KUALA LUMPUR, 18 November 2019 – AT the Nairobi Summit on International Conference on Population and Development (ICPD), Malaysia-based, regional NGO, Asian-Pacific Resource and Research Centre for Women (ARROW) along with various civil society organisations (CSOs) reaffirmed their commitments to work on the human rights of women and young people.
In a statement delivered on behalf of Asian-Pacific CSOs, ARROW’s executive director Sivananthi Thanenthiran highlighted that recognising women and girls as equal members of society, which includes fulfilling their sexual and reproductive health and rights (SRHR), are fundamental to achieving substantial and sustainable equality in society.
“We are here together with governments to commit towards zero unmet need for family planning, zero preventable deaths and zero gender based violence and harmful practises against women, girls and youth,” Sivananthi said.
“We know shifting the needle on these issues requires an integrated health and rights approach, universal access to SRHR and increasing the ability of women and young people to claim these rights for themselves.”
The Kenyan capital hosted the three-day summit from November 12 to 14 to mark 25 years since the landmark ICPD. More than 6,000 world leaders, scholars, advocates, faith leaders and others converged on the Kenyatta International Conference Centre to attend the summit, which called for action to end maternal deaths, stop gender-based violence and meet demands for family planning – all in 10 years.
In 1994, 179 governments came together and adopted the landmark Programme of Action (PoA) at the ICPD which was held in Cairo. The Programme of Action was revolutionary in putting women’s empowerment and autonomy at the centre of development and shifted the paradigm from demographically driven population-control goals to a human rights based approach and defined reproductive rights for the first time in an international policy document.
A great deal of progress has been made since the original ICPD, including significant improvements in maternal health and expanded access to voluntary family planning. But, there is still a long way to go.
Universal access to SRHR includes access to quality sexual and reproductive health services free from judgement or discrimination. In the Asia-Pacific region, access to sexual and reproductive health services for young people, access to comprehensive sexuality education, access to safe abortion services, access for marginalised groups such as migrants, refugees, the indigenuous, and continue to remain shrouded in stigma, impeded by cultural and religious barriers and exacerbated by restrictive laws. All of these are essential to be tackled if we are truly serious about ensuring zero preventable maternal deaths.
Climate change is the key threat in the region which can roll-back progress on development and gender equality across the region. Climate change induced disasters hit the poorest in the region, and in that women and girls suffer disproportionately so.

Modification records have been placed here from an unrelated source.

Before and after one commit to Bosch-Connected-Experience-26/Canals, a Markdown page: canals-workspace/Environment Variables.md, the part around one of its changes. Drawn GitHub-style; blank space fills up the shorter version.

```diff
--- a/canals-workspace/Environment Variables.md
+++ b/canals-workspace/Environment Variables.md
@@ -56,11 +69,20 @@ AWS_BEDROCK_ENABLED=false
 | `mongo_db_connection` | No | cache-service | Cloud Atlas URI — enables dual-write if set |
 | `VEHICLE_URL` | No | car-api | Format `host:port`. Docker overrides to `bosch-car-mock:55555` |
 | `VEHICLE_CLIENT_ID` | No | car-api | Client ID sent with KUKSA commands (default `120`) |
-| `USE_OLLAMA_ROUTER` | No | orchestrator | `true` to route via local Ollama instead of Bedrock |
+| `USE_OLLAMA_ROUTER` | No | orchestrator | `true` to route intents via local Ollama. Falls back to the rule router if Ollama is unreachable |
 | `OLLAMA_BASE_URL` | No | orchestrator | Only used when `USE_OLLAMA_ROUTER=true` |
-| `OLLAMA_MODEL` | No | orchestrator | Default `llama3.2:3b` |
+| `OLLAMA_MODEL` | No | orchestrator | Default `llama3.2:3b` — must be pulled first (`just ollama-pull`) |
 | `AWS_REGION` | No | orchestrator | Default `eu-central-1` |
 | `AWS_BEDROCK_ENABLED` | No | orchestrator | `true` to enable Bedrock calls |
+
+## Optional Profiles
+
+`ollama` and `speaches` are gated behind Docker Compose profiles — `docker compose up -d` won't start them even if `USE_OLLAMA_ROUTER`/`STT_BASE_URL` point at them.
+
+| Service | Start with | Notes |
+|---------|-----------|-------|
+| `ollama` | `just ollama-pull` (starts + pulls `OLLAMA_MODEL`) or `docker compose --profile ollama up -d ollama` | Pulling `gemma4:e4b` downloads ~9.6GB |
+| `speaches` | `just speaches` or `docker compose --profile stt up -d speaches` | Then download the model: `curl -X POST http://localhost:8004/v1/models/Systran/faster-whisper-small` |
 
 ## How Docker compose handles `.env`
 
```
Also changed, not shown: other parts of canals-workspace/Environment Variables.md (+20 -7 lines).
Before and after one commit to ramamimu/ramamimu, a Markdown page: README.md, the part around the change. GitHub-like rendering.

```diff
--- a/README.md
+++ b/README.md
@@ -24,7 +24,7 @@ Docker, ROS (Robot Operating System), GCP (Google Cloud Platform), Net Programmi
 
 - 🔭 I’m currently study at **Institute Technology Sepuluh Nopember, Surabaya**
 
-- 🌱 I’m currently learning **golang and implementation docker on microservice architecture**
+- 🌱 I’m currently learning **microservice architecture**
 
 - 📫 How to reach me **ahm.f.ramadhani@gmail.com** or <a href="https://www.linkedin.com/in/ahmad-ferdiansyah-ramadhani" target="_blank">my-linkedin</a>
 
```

“Forty-five percent of the world’s natural disasters have occurred in the Asia-Pacific zone in the last three decades. As natural disasters, some of which occur cyclically, affect the region’s economies and people, it is essential to factor them in when planning for development,” Sivananthi said.
ARROW’s Women and Earth (WORTH) Initiative aims to create a platform where creative and motivated environmental and climate change CSOs can develop new and integrated solutions to the cross-cutting issues of gender inequality, lack of SRHR and needs for climate change adaptation.
In line with these, ARROW co-convened and participated in the following side events and panels at the Nairobi summit: Localising ICPD Commitments: Youth and Community, Accessibility and Prevention: Public Health, Safe Abortion and Human Rights, and the Climate Change and Reproductive Justice panel .
The Nairobi Summit was attended by more than 9500 delegates from 170 countries, and saw 1200 commitments being made by different stakeholders to achieve the ICPD agenda.